It holds up well during the winter months, we average mid 40's in the winter at night & 50's to 60's during the day.

Although, I am curious if this plant flowers.


On Sep 12, 2008, robcorreia from San Diego, CA (Zone 10b) wrote:

Absolutely gorgeous. My plant is still very small, but very healthy in part sun, protected by a mansonry wall. I can't wait till it grows and it can go in the ground!


On Jun 28, 2005, TexasTam from Plano, TX (Zone 8a) wrote:

I recently visited the Texas A&M Research Center in Dallas and noticed a couple of Variegated Tapiocas (planed in mostly full sun) in their testing garden.

The plants immediately caught my eye for their variegated beauty. One was trimmed into a small tree form, the other was left as more of a hedge.

If the plants survive four years w/o fertilization or herbicides in their current conditions, they'll be deemed a Texas Superstar by Texas A&M...and you can be sure there'll be lots of publicity to go along with such a declaration!


On Nov 12, 2004, foodiesleuth from Honomu, HI (Zone 11) wrote:

Both the varigated and plain plants grow here profusely...sometimes to great heights. You see it growing as a wild weed in many places and by the sides of the roads.

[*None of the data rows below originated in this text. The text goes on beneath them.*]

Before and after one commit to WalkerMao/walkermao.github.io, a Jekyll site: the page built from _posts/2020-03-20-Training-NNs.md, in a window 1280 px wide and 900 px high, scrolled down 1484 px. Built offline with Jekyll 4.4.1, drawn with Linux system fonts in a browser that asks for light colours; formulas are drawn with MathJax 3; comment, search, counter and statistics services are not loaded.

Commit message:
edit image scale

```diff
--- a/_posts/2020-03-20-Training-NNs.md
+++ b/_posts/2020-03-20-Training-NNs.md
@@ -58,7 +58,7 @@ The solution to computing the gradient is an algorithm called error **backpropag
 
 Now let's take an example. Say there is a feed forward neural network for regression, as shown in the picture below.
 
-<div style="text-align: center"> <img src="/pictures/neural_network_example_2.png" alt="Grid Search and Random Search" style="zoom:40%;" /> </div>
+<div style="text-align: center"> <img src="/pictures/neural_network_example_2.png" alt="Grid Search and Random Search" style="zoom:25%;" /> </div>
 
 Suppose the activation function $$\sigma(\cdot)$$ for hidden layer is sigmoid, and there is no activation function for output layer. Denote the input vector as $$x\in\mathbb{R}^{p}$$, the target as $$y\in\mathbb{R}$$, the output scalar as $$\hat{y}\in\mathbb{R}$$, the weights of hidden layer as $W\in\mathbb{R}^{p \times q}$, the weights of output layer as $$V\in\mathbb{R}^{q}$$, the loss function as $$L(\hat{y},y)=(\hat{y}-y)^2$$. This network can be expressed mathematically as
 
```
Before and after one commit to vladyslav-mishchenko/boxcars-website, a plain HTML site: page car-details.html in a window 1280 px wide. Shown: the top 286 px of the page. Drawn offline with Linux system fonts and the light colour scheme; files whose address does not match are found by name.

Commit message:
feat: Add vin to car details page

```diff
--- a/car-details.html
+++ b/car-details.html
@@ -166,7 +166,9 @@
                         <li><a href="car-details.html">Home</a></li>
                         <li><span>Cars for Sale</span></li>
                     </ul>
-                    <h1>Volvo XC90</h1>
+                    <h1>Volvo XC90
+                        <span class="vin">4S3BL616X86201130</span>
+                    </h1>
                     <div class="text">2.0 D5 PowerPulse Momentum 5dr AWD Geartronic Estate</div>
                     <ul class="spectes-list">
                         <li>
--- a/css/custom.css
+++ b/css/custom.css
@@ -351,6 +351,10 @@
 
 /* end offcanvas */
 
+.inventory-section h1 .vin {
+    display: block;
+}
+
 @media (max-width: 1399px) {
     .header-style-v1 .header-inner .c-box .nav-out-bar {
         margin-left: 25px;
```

My son can't touch it. For some reason, he breaks into hives. It doesn't bother me, so I'm usually the designated cutter when it needs to be trimmed back or chopped down.


On Nov 9, 2004, larrycook from Austin, TX (Zone 8b) wrote:

I've had for several years. Very tropical, goes into GH b4 1st frost. Mine is sorta lanky, foliage is outstanding. Saw 1 recently owner still had in 1gal. pot that spread out rather then up.


On Jun 21, 2004, WillowWasp from Jones Creek, TX (Zone 9a) wrote:

I just bought this plant because I love varigated plants of any kind. It was so full and pretty I couldn't resist it so home it came. I have had it now about 2 months and it is doing wonderfully. It is a real keeper in my book... :o)


On Jun 21, 2004, palmbob from Acton, CA (Zone 8b) wrote:

I love this plant, too, but mine just melted to the ground first frost of winter, here in So Cal... too bad. The 'regular' form right next to it grew great and never had a problem (becomes deciduous in the winters), but doesn't look as striking as this one... so positive on looks, negative on experience here in zone 9b


On Jun 21, 2004, tyler70006 from New Orleans, LA wrote:

I found one from Lowes for $14.00. It doubled in size in abought a month. Its one of the most attractive plants I have. Will attempt propagating by cuttings in a few weeks.


On Jun 15, 2004, Wingnut from Spicewood, TX (Zone 8b) wrote:

THIS is THE plant that everyone remarks on when they walk into the garden or greenhouse. EVERYONE wants one! Thank goodness it's easily started from cuttings!

My greenhouse dipped down below 32 degrees twice this past winter, once I think it got to 26 inside there. The plant lost all it's leaves, but they regrew from the stems (that obviously survived) just fine come spring.

This is a cousin to the edible-rooted tapioca plant we get tapioca for pudding from.